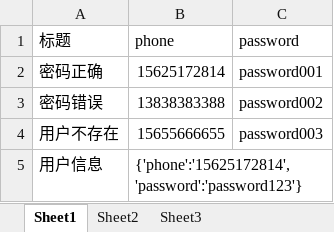
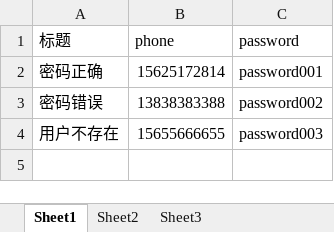
Before and after one commit to huanghoujie18/hogwarts_TD, an Excel workbook: test_data/usermessage.xlsx, sheet Sheet1, drawn as a sheet; values as stored, in another font and other column widths than the file's, no borders; the diff names each change by its address in the sheet, - before the commit and + after, or states it on an @@ line.

```diff
--- a/test_data/usermessage.xlsx (sheet Sheet1)
+++ b/test_data/usermessage.xlsx (sheet Sheet1)
-row 5: 用户信息 | {'phone':'15625172814','password':'password123'}
```
Also changed, not shown: 4 other files.
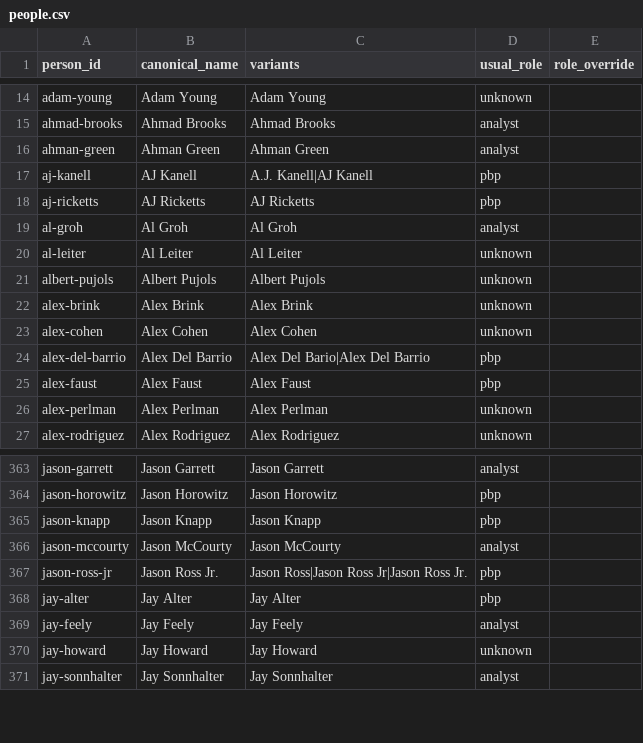
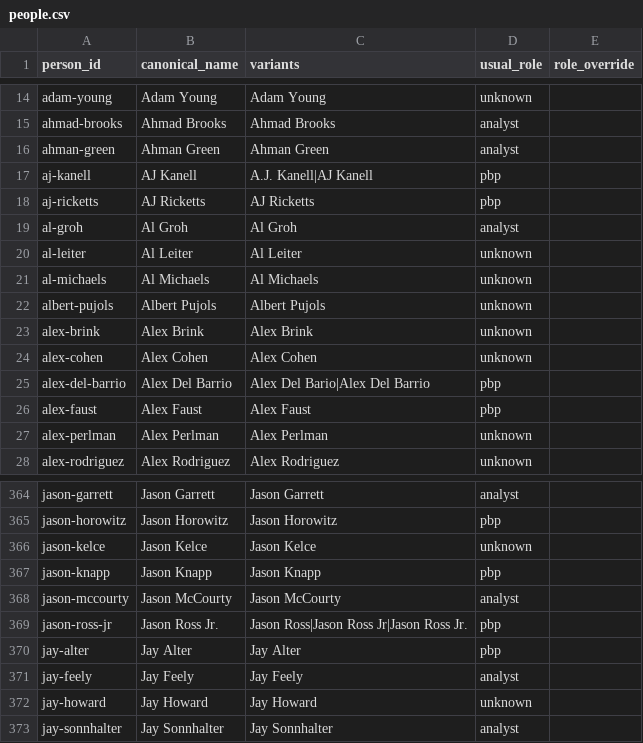
Before and after one commit to benboro/booth-review, a CSV file: data/reference/people.csv, drawn as a sheet; only a part is shown, gaps mark what is left out; the diff names each change by its address in the sheet, - before the commit and + after, or states it on an @@ line.

Commit message:
Register Al Michaels and Jason Kelce so the 2026 TNF and Pasch/Warner crews resolve on the NFL site; bump to 0.21.1

```diff
--- a/data/reference/people.csv
+++ b/data/reference/people.csv
+row 21: al-michaels | Al Michaels | Al Michaels | unknown
+row 366: jason-kelce | Jason Kelce | Jason Kelce | unknown
```
Also changed, not shown: 3 other files.
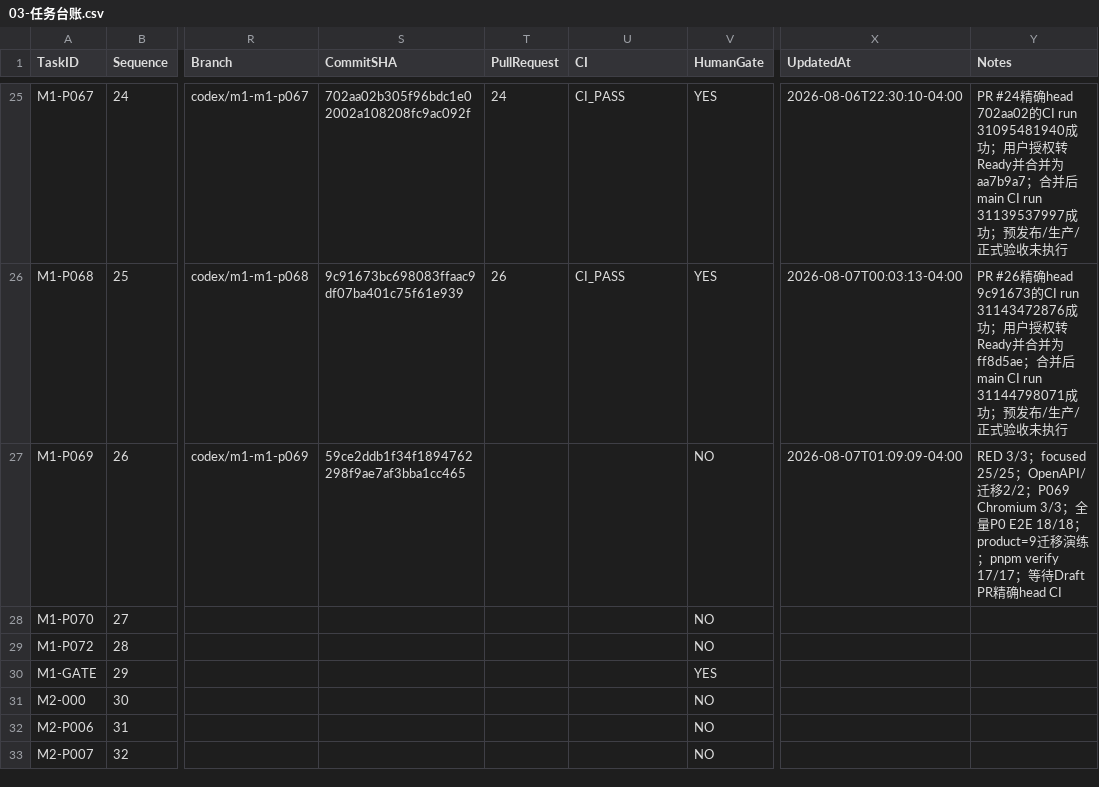
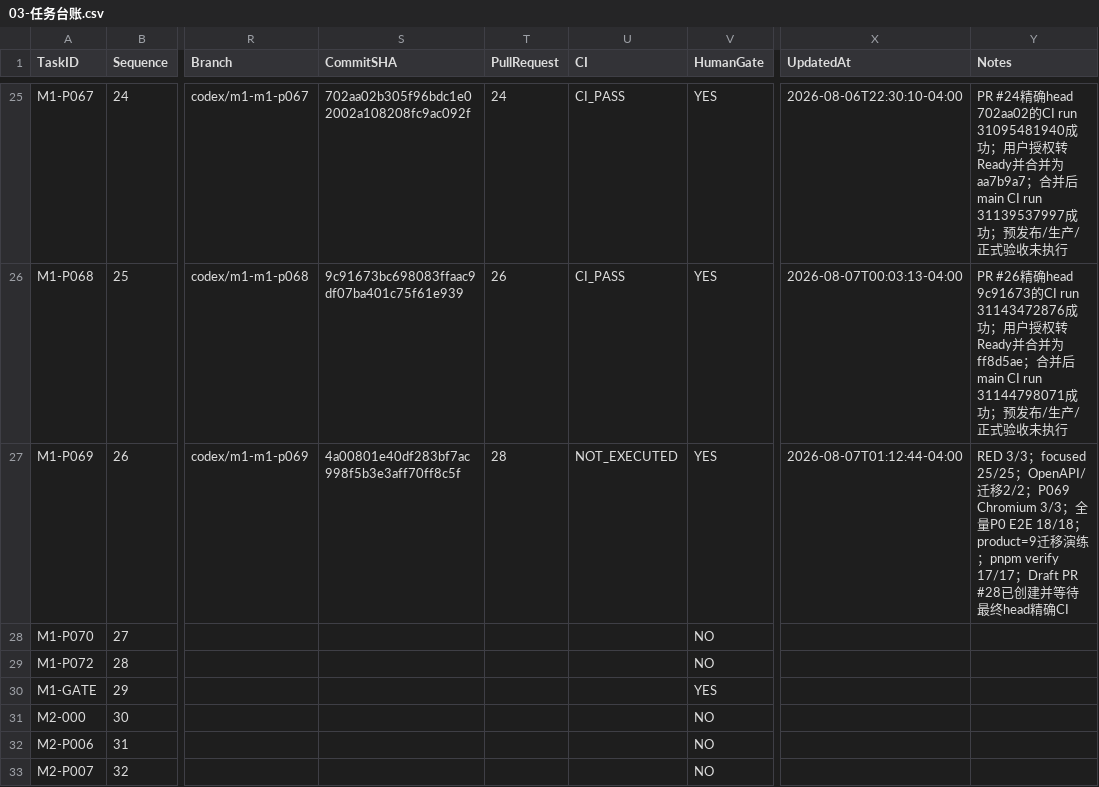
Before and after one commit to EasyStep-lee/flt1, a CSV file: 福礼社Codex5.6开发执行包V1.1/03-任务台账.csv, drawn as a sheet; only a part is shown, gaps mark what is left out; the diff names each change by its address in the sheet, - before the commit and + after, or states it on an @@ line.

Commit message:
docs(m1): link supplier auth draft PR

```diff
--- a/福礼社Codex5.6开发执行包V1.1/03-任务台账.csv
+++ b/福礼社Codex5.6开发执行包V1.1/03-任务台账.csv
-S27 (CommitSHA): 59ce2ddb1f34f1894762298f9ae7af3bba1cc465
+S27 (CommitSHA): 4a00801e40df283bf7ac998f5b3e3aff70ff8c5f
-T27 (PullRequest): (empty)
+T27 (PullRequest): 28
-U27 (CI): (empty)
+U27 (CI): NOT_EXECUTED
-V27 (HumanGate): NO
+V27 (HumanGate): YES
-X27 (UpdatedAt): 2026-08-07T01:09:09-04:00
+X27 (UpdatedAt): 2026-08-07T01:12:44-04:00
-Y27 (Notes): …17/17；等待Draft PR精确head CI
+Y27 (Notes): …17/17；Draft PR #28已创建并等待最终head精确CI
```
Also changed, not shown: 4 other files.
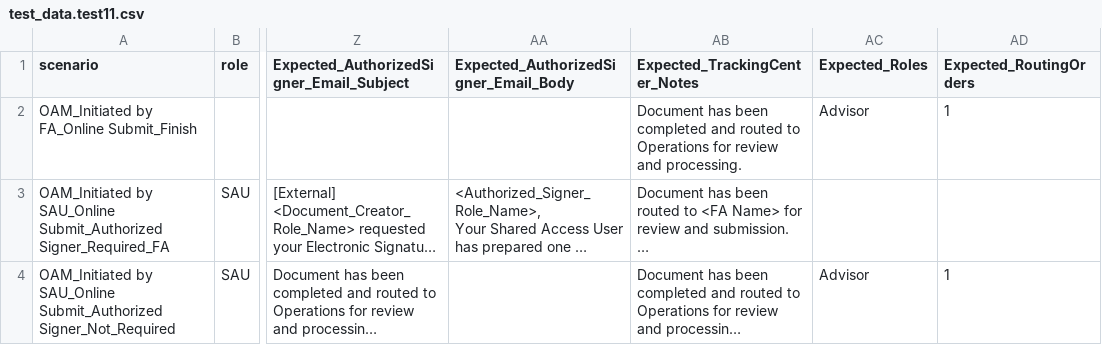
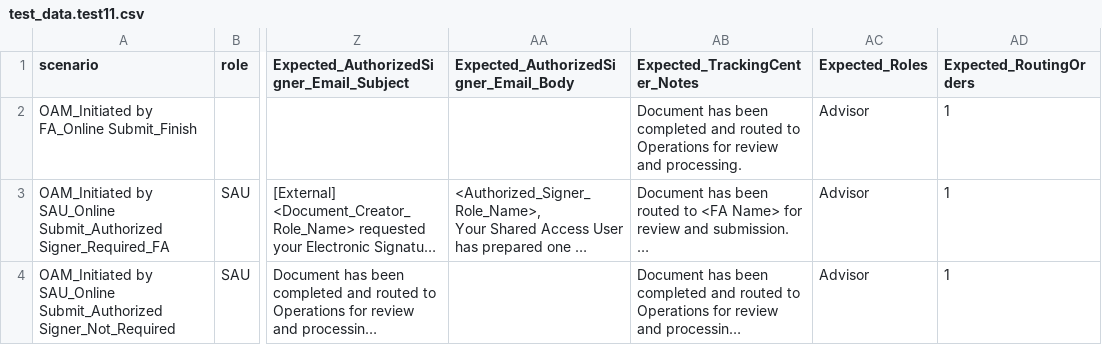
Before and after one commit to amitmalik123/InceoTest, a CSV file: data/test_data.test11.csv, drawn as a sheet; only a part is shown, gaps mark what is left out; long unchanged cells end in …; the diff names each change by its address in the sheet, - before the commit and + after, or states it on an @@ line.

Commit message:
udpated test and feature

```diff
--- a/data/test_data.test11.csv
+++ b/data/test_data.test11.csv
-AC3 (Expected_Roles): (empty)
+AC3 (Expected_Roles): Advisor
-AD3 (Expected_RoutingOrders): (empty)
+AD3 (Expected_RoutingOrders): 1
```
Also changed, not shown: 2 other files.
* * * * * * * * *
- _Try it_:
Search the entries for "PullRequest" and copy out each line that has it.

- _Answer for the task_:
-T27 (PullRequest): (empty)
+T27 (PullRequest): 28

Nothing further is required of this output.